The National Sleep Foundation recommends between 7-9 hours of sleep for adults both young and old. In today’s fast paced world, it’s easy to scoff at the idea of getting 7-9 hours of sleep on a regular basis. With so many other priorities in our lives, we tend to sacrifice precious hours of sleep in order to get more done in a day.
Whether you realize it or not, giving up a few hours of shut-eye each night to fit more into your day will result in you not getting things done to the best of your ability. There’s a difference between functioning optimally and merely functioning. When answering the question “how much sleep do we really need?”, there’s a great difference between how much the human body can get by on and how much we need to feel our best.
Sure, with the help of a little caffeine you can probably get by on 4-5 hours of sleep, but the truth is you’re not doing yourself any favors. Do you want to just “get by” from day-to-day, or do you want to take control of each day feeling happy, healthy, and productive?
Lack of sleep affects your ability to solve problems and make good decisions, resulting in you being less effective at work. It can affect your personal and professional life by making you more irritable and less capable of coping with stress. Above all it can adversely affect your physical health, which is never something to take for granted.
In the short term, lack of sleep can weaken your immune system making you more susceptible to colds and other illnesses. In the long term, chronic sleep deprivation increases the risk of serious health problems. This can include stroke, diabetes, high blood pressure, heart disease, Alzheimer's disease, and certain types of cancer.
Eventually, getting by on minimal sleep is going to catch up to you and you’ll start feeling the effects of sleep deprivation. In addition, those around you will be affected by your sleep habits (or lack thereof).
“How much sleep do we really need” is a question with an answer that varies slightly from person to person. It’s not as important to increase the amount of hours you spend in bed, what’s important is to improve the quality of sleep you’re getting.
First, begin by assessing your own individual needs. This can be determined by how you feel when you wake up and how you feel throughout the day. If, after a full night of sleep, you still wake up feeling tired and that extends into your day, it’s time to take some steps to improve your quality of sleep.
Here are a few general guidelines:
Getting more sleep with the help of SleepPhones®: The above are basic tips and guidelines. With a pair of SleepPhones®, you can utilize more advanced strategies that we have shared in some of our previous articles:

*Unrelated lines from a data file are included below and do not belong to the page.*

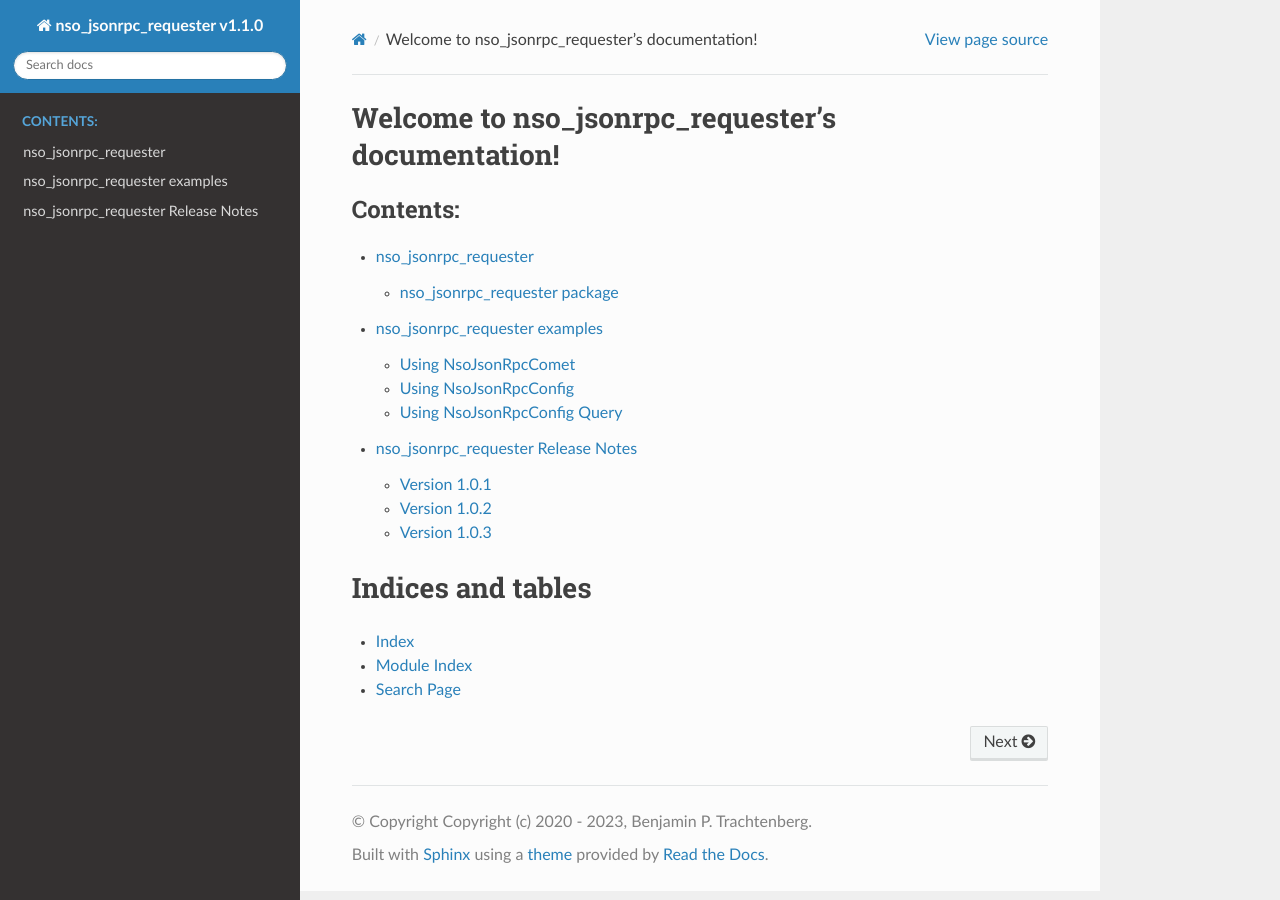
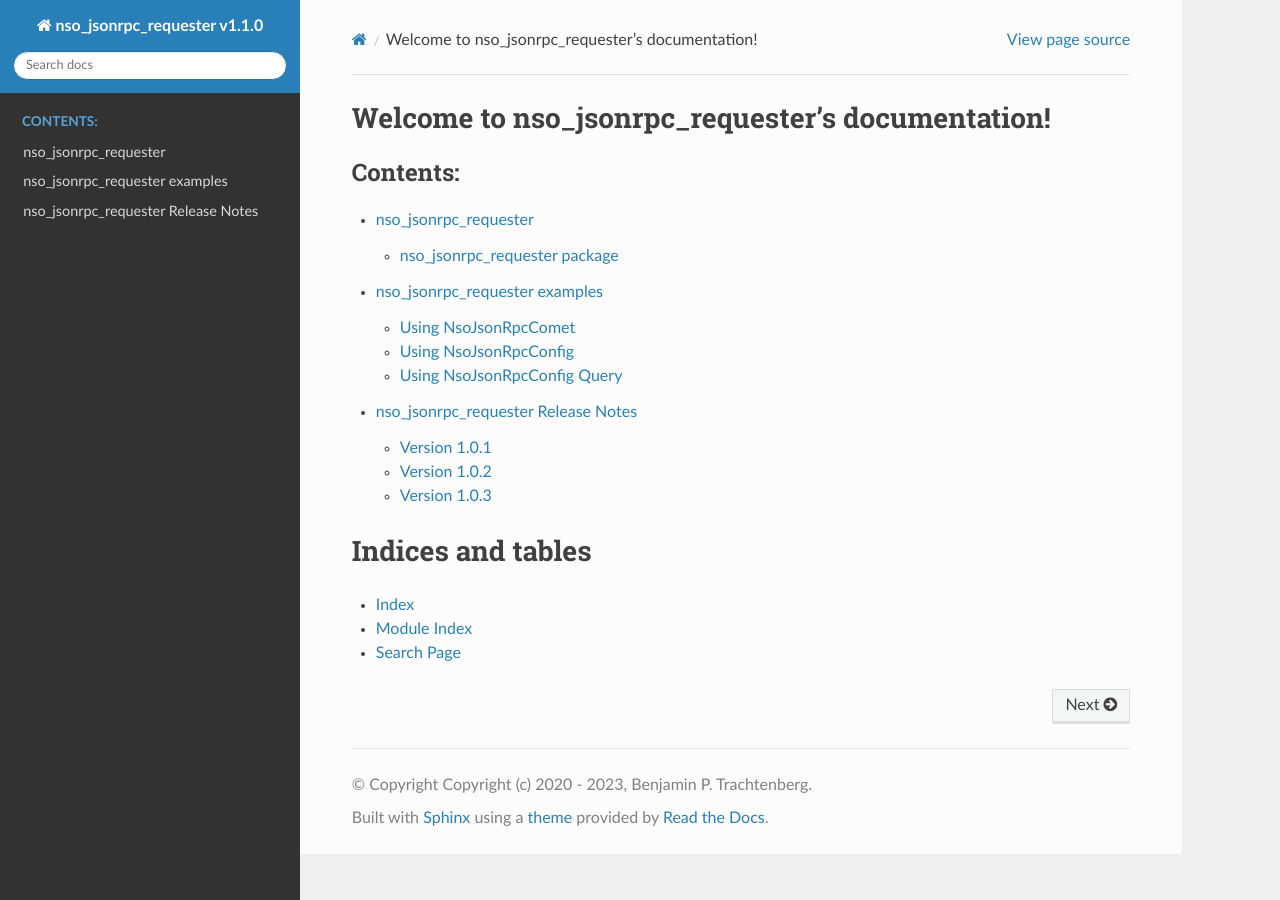
Before and after one commit to btr1975/nso_jsonrpc_requester, a Sphinx documentation site: the page built from docs/index.rst, in a window 1280 px wide. Built offline with Sphinx 7.4.7 and the Read the Docs theme 2.0.0, drawn with Linux system fonts in a browser that asks for light colours.

Commit message:
added css to widen docs

```diff
--- /dev/null
+++ b/docs/_static/css/my_theme.css
@@ -0,0 +1,5 @@
+@import url("theme.css");
+
+.wy-nav-content {
+    max-width: 90%;
+}
--- a/docs/conf.py
+++ b/docs/conf.py
@@ -102,6 +102,7 @@ elif html_theme == 'sphinx_rtd_theme':
 # relative to this directory. They are copied after the builtin static files,
 # so a file named "default.css" will overwrite the builtin "default.css".
 html_static_path = ['_static']
+html_style = 'css/my_theme.css'
 
 # This is used fpr making a PDF using rinohtype
 # See https://www.mos6581.org/rinohtype/master/sphinx.html
```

It also helps to keep a sleep journal. After making the necessary lifestyle adjustments, or attempting one of the strategies listed above, record how you feel after waking up in the morning while it’s still fresh in your mind. Once you have found the techniques and the amount of hours of sleep that work best for you personally, then you have answered the question “how much sleep do we really need?”